Movie Review - Man on a Ledge
Except, my comparisons will switch. The Ledge is an obvious counterpoint, but while I was watching Man on a Ledge, my thoughts went more to Spike Lee's Inside Man (2006). I found a lot more similarities between what Lee was trying to do six years ago and what director Asger Leth was trying to do now. I suppose more bonds are to be had between screenwriters Russell Gewirtz and Pablo F. Fenjves, respectively.
Inside Man dealt with what looked like a bank robbery. Man on a Ledge deals with what looks like a diamond heist. Inside Man ends up having a villain who is an old man with connections to real-world social ills, namely the Holocaust. Man on a Ledge also ends up having a villain who's an old man with such connections. Except here, it's the 2008 financial crisis.
Jamie Bell (Billy Elliott and The Eagle) plays Joey Cassidy, Nick's younger brother. He along with his girlfriend, Angie, played by Genesis Rodriguez, both could have been rejects pulled from Ocean's Eleven because they deftly work to pull off a diamond heist across the street from the midtown Manhattan building where Nick has perched himself as basically a distraction to keep the NYPD occupied.
The diamond in question belongs to David Englander, the aforementioned villain, played by Oscar-nominee Ed Harris (Apollo 13 and The Truman Show). Englander is a real estate magnate who owns the Monarch diamond, a very, very expensive piece of jewelry, one that needs to be protected in a special vault that has cameras, heat sensors, eye-scanning locks and reinforced doors.
The heist and subsequent conspiracy thriller aren't bad. It's all quite engaging, though the chemistry between Worthington and Banks isn't there. A rapport is supposed to build for them. I'm not sure I really bought it. There were moments when Worthington's Australian accent spilled through, but quite frankly I thought Worthington had better chemistry with Anthony Mackie who plays Mike Ackerman, a cop and friend.
There are two fairly good chase scenes. One in the beginning injects a good dose of energy into the film. Ironically, it's one in a scene you'd think wouldn't have that kind of energy. It's a funeral scene. The second is through the Roosevelt Hotel in New York City where the majority of the movie takes place.

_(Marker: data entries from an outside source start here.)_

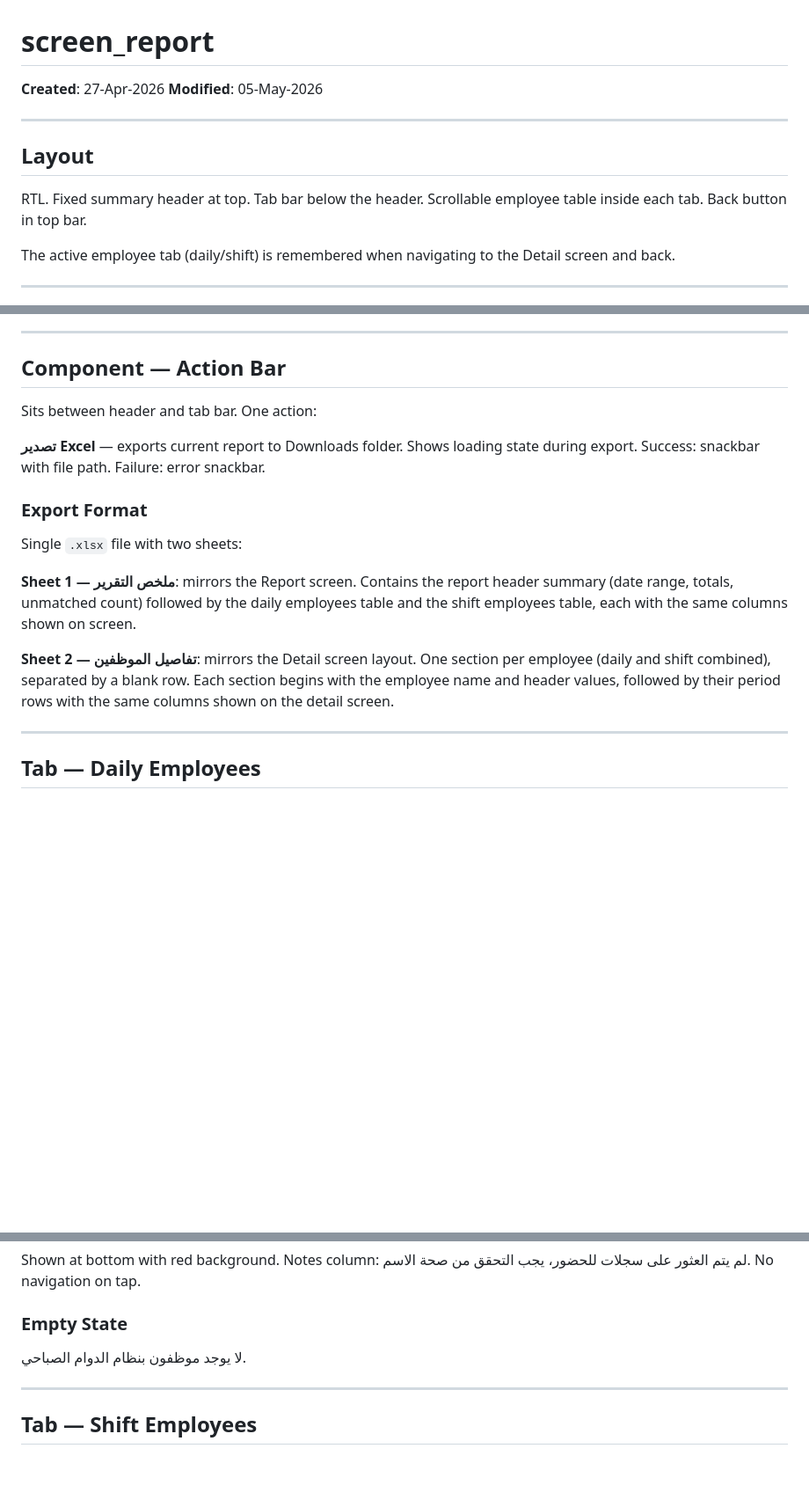
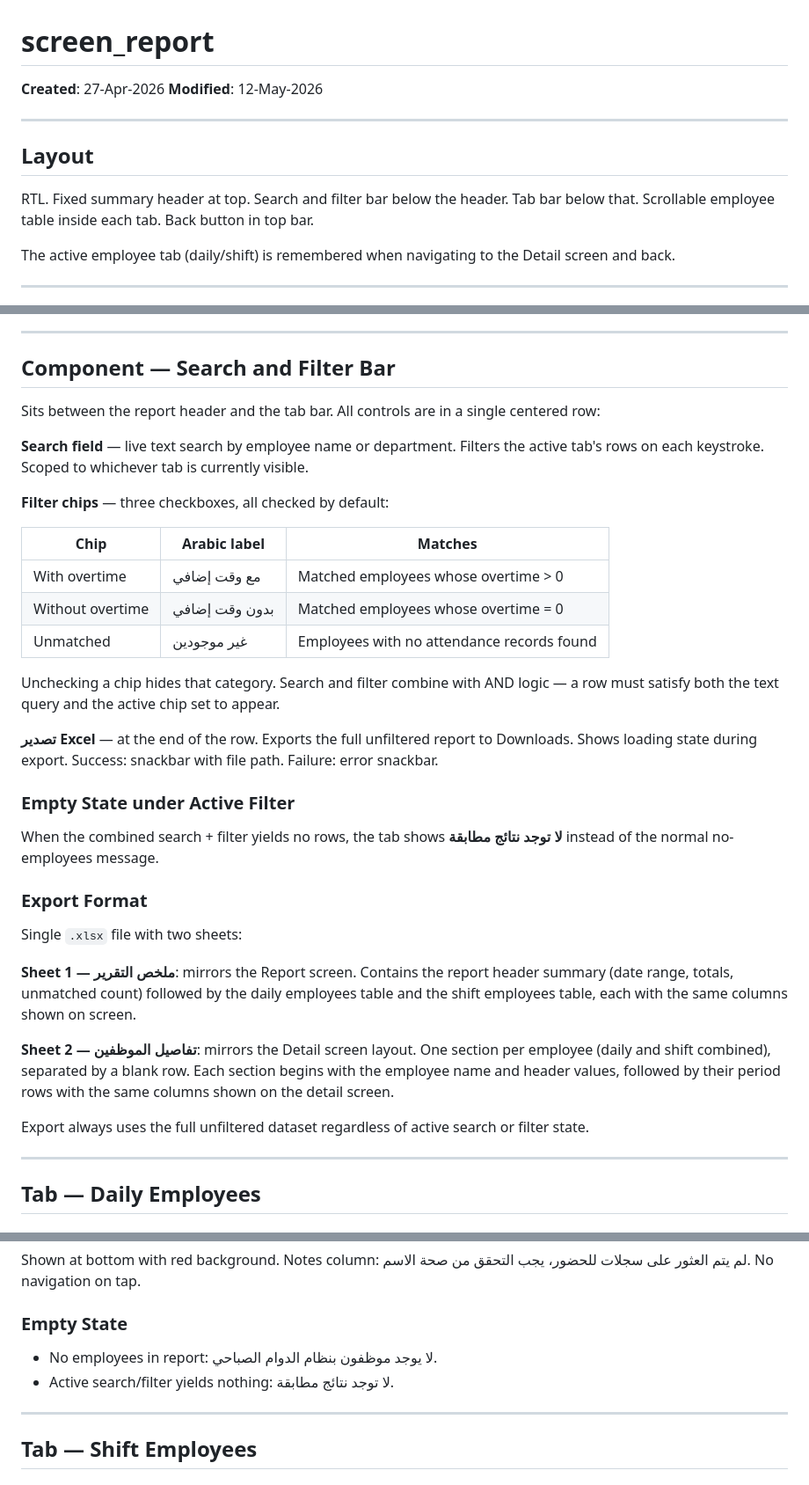
Before and after one commit to AiExpert1985/overtime, a Markdown page: design-docs/screen_report.md, 3 parts joined by grey strips. Shown at 88% size. Drawn GitHub-style; blank space fills up the shorter version.

Commit message:
update the documents to add the search in the design documents

```diff
--- a/design-docs/screen_report.md
+++ b/design-docs/screen_report.md
@@ -1,13 +1,13 @@
 # screen_report
 
 **Created**: 27-Apr-2026
-**Modified**: 05-May-2026
+**Modified**: 12-May-2026
 
 ---
 
 ## Layout
 
-RTL. Fixed summary header at top. Tab bar below the header. Scrollable employee table inside each tab. Back button in top bar.
+RTL. Fixed summary header at top. Search and filter bar below the header. Tab bar below that. Scrollable employee table inside each tab. Back button in top bar.
 
 The active employee tab (daily/shift) is remembered when navigating to the Detail screen and back.
 
@@ -26,11 +26,27 @@ Displayed above both tabs. Shows:
 
 ---
 
-## Component — Action Bar
+## Component — Search and Filter Bar
 
-Sits between header and tab bar. One action:
+Sits between the report header and the tab bar. All controls are in a single centered row:
 
-**تصدير Excel** — exports current report to Downloads folder. Shows loading state during export. Success: snackbar with file path. Failure: error snackbar.
+**Search field** — live text search by employee name or department. Filters the active tab's rows on each keystroke. Scoped to whichever tab is currently visible.
+
+**Filter chips** — three checkboxes, all checked by default:
+
+| Chip | Arabic label | Matches |
+|---|---|---|
+| With overtime | مع وقت إضافي | Matched employees whose overtime > 0 |
+| Without overtime | بدون وقت إضافي | Matched employees whose overtime = 0 |
+| Unmatched | غير موجودين | Employees with no attendance records found |
+
+Unchecking a chip hides that category. Search and filter combine with AND logic — a row must satisfy both the text query and the active chip set to appear.
+
+**تصدير Excel** — at the end of the row. Exports the full unfiltered report to Downloads. Shows loading state during export. Success: snackbar with file path. Failure: error snackbar.
+
+### Empty State under Active Filter
+
+When the combined search + filter yields no rows, the tab shows **لا توجد نتائج مطابقة** instead of the normal no-employees message.
 
 ### Export Format
 
@@ -39,6 +55,8 @@ Single `.xlsx` file with two sheets:
 **Sheet 1 — ملخص التقرير**: mirrors the Report screen. Contains the report header summary (date range, totals, unmatched count) followed by the daily employees table and the shift employees table, each with the same columns shown on screen.
 
 **Sheet 2 — تفاصيل الموظفين**: mirrors the Detail screen layout. One section per employee (daily and shift combined), separated by a blank row. Each section begins with the employee name and header values, followed by their period rows with the same columns shown on the detail screen.
+
+Export always uses the full unfiltered dataset regardless of active search or filter state.
 
 ---
 
@@ -70,7 +88,8 @@ Shown at bottom with red background. Notes column: لم يتم العثور عل
 
 ### Empty State
 
-لا يوجد موظفون بنظام الدوام الصباحي.
+- No employees in report: لا يوجد موظفون بنظام الدوام الصباحي.
+- Active search/filter yields nothing: لا توجد نتائج مطابقة.
 
 ---
 
```
Also changed, not shown: other parts of design-docs/screen_report.md (+2 -1 lines).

Leth and his team shoot 200 feet in the air on the 21st floor. The filmmakers pull off some nice stunts high up there. Edward Burns who I always enjoy was great as the comic relief. He played Jack Dougherty, another cop acting as negotiator. He had a better rapport with Banks than Worthington. I almost wanted him to be involved more.

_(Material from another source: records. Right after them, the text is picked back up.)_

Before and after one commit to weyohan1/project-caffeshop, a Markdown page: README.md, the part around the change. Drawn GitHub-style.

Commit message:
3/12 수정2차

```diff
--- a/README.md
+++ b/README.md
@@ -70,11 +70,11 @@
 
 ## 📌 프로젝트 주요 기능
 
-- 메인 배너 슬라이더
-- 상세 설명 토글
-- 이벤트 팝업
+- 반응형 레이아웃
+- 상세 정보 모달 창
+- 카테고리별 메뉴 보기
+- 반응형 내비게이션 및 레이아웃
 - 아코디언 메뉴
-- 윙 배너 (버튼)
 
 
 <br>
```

Three Stars out of Five.
Rated PG-13 for violence and brief strong language.
Running Time: 1 hr. and 42 mins.